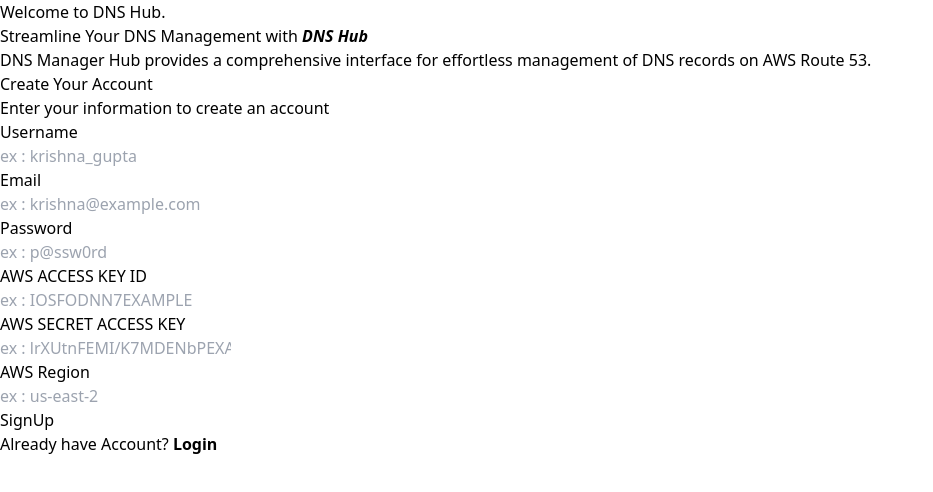
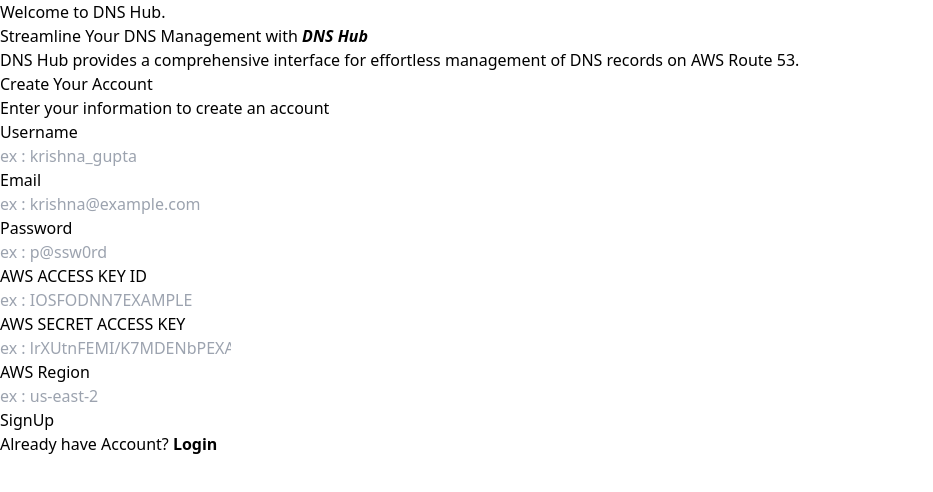
Before and after one commit to krishnagupta1543/dns-frontend, a React (Vite) app: page /home in a window 1280 px wide. Shown: the top 492 px of the page, without its empty margins (0-933 px from the left). Built offline with nearby package versions, Linux system fonts and the light colour scheme.

Commit message:
file changed

```diff
--- a/src/components/Home.tsx
+++ b/src/components/Home.tsx
@@ -11,22 +11,11 @@ export function Home() {
                     Streamline Your DNS Management with <i className="text-blue-500"> <b>DNS Hub</b></i>
                     </div>
                     <div className="text-xl lg:text-2xl">
-                        DNS Manager Hub provides a comprehensive
+                        DNS Hub provides a comprehensive
                         interface for effortless management of DNS
                         records on AWS Route 53.
                     </div>
                 </div>
-                {/* <div className="space-y-2 text-lg text-white">
-                    <h3 className="font-semibold">DNS Manager Hub prioritizes security, offering:</h3>
-                    <ul className="list-disc ms-6">
-                        <li>Advanced Dashboard with Real-time Analytics</li>
-                        <li>Intuitive DNS Record Configuration Interface</li>
-                        <li>Seamless AWS Route 53 Integration</li>
-                        <li>Robust Multi-factor Authentication and Authorization Mechanisms</li>
-                    </ul>
-                </div> */}
-
-
             </div>
             <div className="lg:h-3/5">
                 <div>
```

============================================================

> [EXERCISE PROMPT] Which lines in the records contain the word "Route"? Copy each one.

> [PROBLEM SOLUTION]
                         records on AWS Route 53.
-                        <li>Seamless AWS Route 53 Integration</li>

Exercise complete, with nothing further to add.